Western Carolina University
8,787 undergraduates enrolled
78 athletics department staff
17 athletics employees affected by rule change
Estimated athletics budget impact: $125,000-$250,000 (between 3.2 and 6.4 percent of annual budget for personnel and benefits).
How they’re paying for it: Athletics Director Randy Eaton says his department will be able to apply the teaching exemption to many coaches, but it still will have to make changes to accommodate rising expenses. The university is not subsidizing the new costs, so the department will have to fund increases to salaries and overtime pay. To do so, Eaton is considering shifting the workweek to Tuesday-Saturday for home football games to limit overtime. Expenses for printed materials like game programs also may be cut.
Gauging the impact: “Communication will be key for all senior administrators in sharing what this will mean to each and every affected employee. ... The world of intercollegiate athletics, certainly outside of the power five conferences, will be forever shaped by these new standards.”
– Randy Eaton, athletics director
Thomas More College
1,497 undergraduates enrolled
23 athletics department staff
3 athletics employees affected by rule change
Estimated athletics budget impact: $20,000 (before extra overtime pay is taken into account).
How they’re paying for it: To circumvent rising costs that the school would not have been able to absorb, Thomas More’s athletic trainers are now employed by a local hospital. The college also invested in timekeeping software and is training staff on the nuances of shifting from a salary to hourly pay, such as when to clock in and out for different activities throughout the day.
Gauging the impact: “I’m sad that we’re not going to be able to take those chances anymore. We’re not going to be able to take the young people who are willing to put the time in to establish themselves, build up their resume. ... If I’m going to have to pay $47,000, which at a school like ours is a big-time salary, then I’m going to hire somebody who has experience.”

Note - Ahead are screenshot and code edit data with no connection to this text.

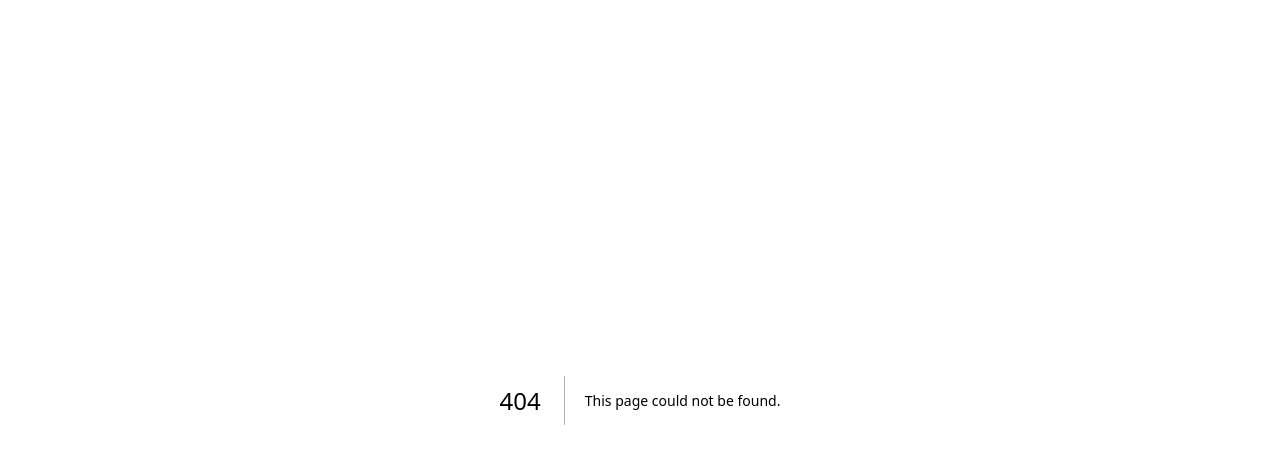
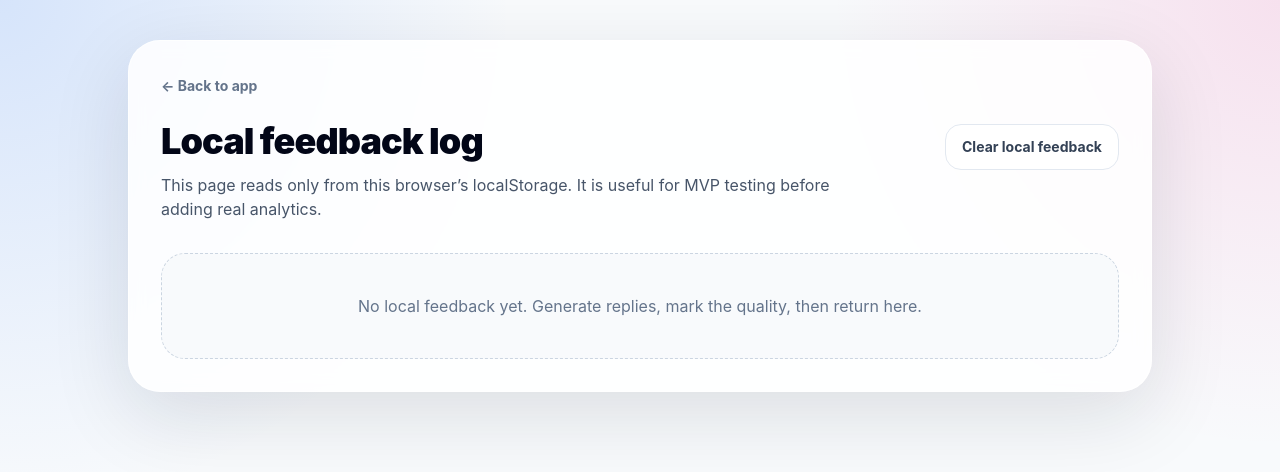
Before and after one commit to AidenOh-1/Quick-on-My-Feet, a Next.js app: page /feedback in a window 1280 px wide. Before the commit this address had no page. Shown: the top 472 px of the page. Built offline with nearby package versions, Linux system fonts and the light colour scheme.

Commit message:
Add local feedback review page

```diff
--- /dev/null
+++ b/app/feedback/page.tsx
@@ -0,0 +1,100 @@
+'use client';
+
+import { useEffect, useState } from 'react';
+
+type FeedbackRecord = {
+  feedback: string;
+  message: string;
+  relationship: string;
+  tone: string;
+  length: string;
+  voice: string;
+  createdAt: string;
+  replies: string[];
+};
+
+export default function FeedbackPage() {
+  const [records, setRecords] = useState<FeedbackRecord[]>([]);
+
+  useEffect(() => {
+    try {
+      const stored = JSON.parse(localStorage.getItem('qomf-feedback') || '[]') as FeedbackRecord[];
+      setRecords(stored);
+    } catch {
+      setRecords([]);
+    }
+  }, []);
+
+  function clearFeedback() {
+    localStorage.removeItem('qomf-feedback');
+    setRecords([]);
+  }
+
+  return (
+    <main className="min-h-screen px-4 py-10 sm:px-6 lg:px-8">
+      <section className="mx-auto max-w-5xl rounded-[2rem] border border-white/80 bg-white/85 p-6 shadow-soft backdrop-blur md:p-8">
+        <div className="flex flex-wrap items-center justify-between gap-4">
+          <div>
+            <a href="/" className="text-sm font-bold text-slate-500 hover:text-slate-900">
+              ← Back to app
+            </a>
+            <h1 className="mt-6 text-4xl font-black tracking-tight text-slate-950">
+              Local feedback log
+            </h1>
+            <p className="mt-3 max-w-2xl text-slate-600">
+              This page reads only from this browser’s localStorage. It is useful for MVP testing before adding real analytics.
+            </p>
+          </div>
+
+          <button
+            onClick={clearFeedback}
+            className="rounded-2xl border border-slate-200 bg-white px-4 py-3 text-sm font-bold text-slate-700 transition hover:bg-slate-50"
+          >
+            Clear local feedback
+          </button>
+        </div>
+
+        <div className="mt-8 grid gap-4">
+          {records.length ? (
+            records.map((record, index) => (
+              <article key={`${record.createdAt}-${index}`} className="rounded-3xl border border-slate-200 bg-white p-5 shadow-sm">
+                <div className="flex flex-wrap items-center gap-2">
+                  <span className="rounded-full bg-slate-950 px-3 py-1 text-xs font-bold uppercase tracking-wide text-white">
+                    {record.feedback}
+                  </span>
+                  <span className="rounded-full bg-slate-100 px-3 py-1 text-xs font-bold text-slate-600">
+                    {record.relationship}
+                  </span>
+                  <span className="rounded-full bg-slate-100 px-3 py-1 text-xs font-bold text-slate-600">
+                    {record.tone}
+                  </span>
+                  <span className="rounded-full bg-slate-100 px-3 py-1 text-xs font-bold text-slate-600">
+                    {record.voice}
+                  </span>
+                </div>
+
+                <p className="mt-4 text-sm font-bold text-slate-500">Incoming message</p>
+                <p className="mt-1 text-slate-950">{record.message}</p>
+
+                <p className="mt-4 text-sm font-bold text-slate-500">Replies</p>
+                <ul className="mt-2 grid gap-2 text-sm leading-6 text-slate-700">
+                  {record.replies.map((reply, replyIndex) => (
+                    <li key={`${reply}-${replyIndex}`} className="rounded-2xl bg-slate-50 p-3">
+                      {reply}
+                    </li>
+                  ))}
+                </ul>
+
+                <p className="mt-4 text-xs text-slate-400">{new Date(record.createdAt).toLocaleString()}</p>
+              </article>
+            ))
+          ) : (
+            <div className="rounded-3xl border border-dashed border-slate-300 bg-slate-50 p-10 text-center text-slate-500">
+              No local feedback yet. Generate replies, mark the quality, then return here.
+            </div>
+          )}
+        </div>
+      </section>
+    </main>
+  );
+}
```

– David Armstrong, president
University of Northwestern-St. Paul
3,222 undergraduates enrolled
55 athletics department staff
0 athletics employees affected by rule change
Estimated athletics budget impact: $0.
How they’re paying for it: While the teaching exemption has helped account for coaches whose salaries fall below the new threshold, other athletics staff at the school already had seen their pay jump. Matt Hill, vice president for student life and athletics, began pushing salaries higher three years ago to account for the cost of living in the Twin Cities. The school didn’t have to raise tuition or fees to fund the increases. It focused on generating more money from sponsorships and has added five sports in recent years, helping boost enrollment.
Gauging the impact: “It’s good for the employees that we’re thinking about their pay. On the flip side, it is expensive for some institutions. I’m not sure how some, especially if they have to go the hourly route with some staff, are going to afford it.”
– Matt Hill, vice president for student life and athletics
East Tennessee State University
11,392 undergraduates enrolled
32 athletics department staff (not including coaches)
12 athletics employees affected by rule change
Estimated athletics budget impact: $100,000.
How they’re paying for it: Athletics Director Richard Sander says his department plans to take a litany of measures to curtail costs. The school won’t take sports information directors, ticket staff and academic support staff to road games. Additionally, athletic trainers will cut back on practices attended, and the ticket office’s operating hours will be cut. Sander also plans to hire part-time staff at an hourly rate for game management roles and will reduce the amount of time staff spend at work on game days.
Gauging the impact: “Departments need to understand the value of time. In the future, you need to look at every hour as a financial cost. ... Time now becomes extremely valuable, so you cannot waste time and have individuals at the workplace not getting things done every minute.”
– Richard Sander, athletics director